MOBILE, Alabama — The addition of a screening ultrasound or magnetic resonance imaging (MRI) to annual mammography in women with an increased risk of breast cancer and dense breast tissue resulted in a higher rate of detection of incident breast cancers, according to a study in the April 4 issue of JAMA.
“Annual ultrasound screening may detect small, node-negative breast cancers that are not seen on mammography. Magnetic resonance imaging may reveal additional breast cancers missed by both mammography and ultrasound screening,” according to background information in the article.
Wendie A. Berg, M.D., Ph.D., formerly of the American College of Radiology Imaging Network, Philadelphia, and colleagues conducted a study to determine the supplemental cancer detection yield of ultrasound and MRI in women at elevated risk for breast cancer.
The study included 2,809 women, who had increased cancer risk and dense breasts, at 21 sites who consented to thre annual independent screens with mammography and ultrasound in randomized order. The median age at enrollment was 55.
Nearly 54 percent of women had a personal history of breast cancer. After three rounds of both screenings, 612 of 703 women who chose to undergo an MRI had complete data.
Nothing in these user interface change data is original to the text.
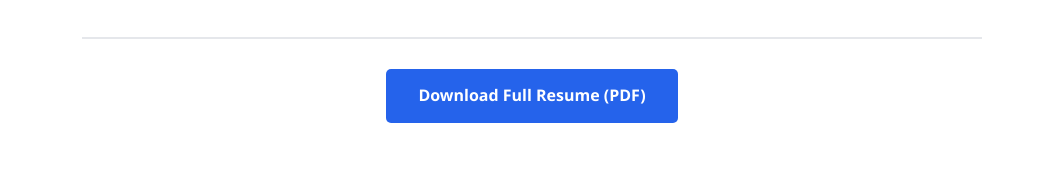
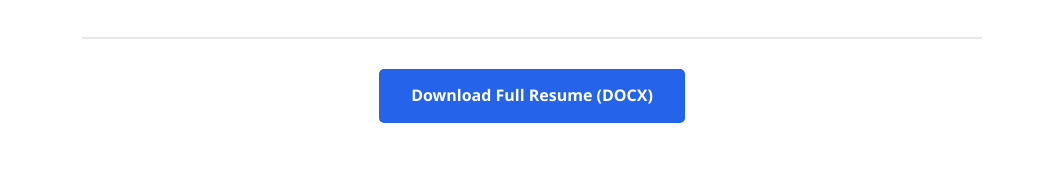
Before and after one commit to neetinhedau/myNewTestRepo, a plain HTML site: page index.html in a window 1280 px wide. Shown: the part 3190-3363 px from the top of the page, without its empty margins (108-1171 px from the left). Drawn offline with Linux system fonts and the light colour scheme.

Commit message:
Update resume link to Neetin_Hedau_Resume.docx

```diff
--- a/index.html
+++ b/index.html
@@ -154,7 +154,7 @@
                 </div>
 
                 <div class="resume-download">
-                    <a href="resume.pdf" class="btn btn-primary" download>Download Full Resume (PDF)</a>
+                    <a href="Neetin_Hedau_Resume.docx" class="btn btn-primary" download>Download Full Resume (DOCX)</a>
                 </div>
             </div>
         </div>
```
A total of 2,662 women underwent 7,473 mammogram and ultrasound screenings, 110 of whom had 111 breast cancer events. Fifty-nine cancers (53 percent) were detected by mammography, including 33 (30 percent) that were detected by mammography only; 32 (29 percent) by ultrasound only; and 9 (8 percent) by MRI only after both mammography and ultrasound screens failed to detect cancer.
Eleven cancers (10 percent) were not detected by any imaging screen. A total of 16 of 612 women (2.6 percent) in the MRI substudy were diagnosed with breast cancer.
To read the full report in the Journal of the American Medical Association, click here.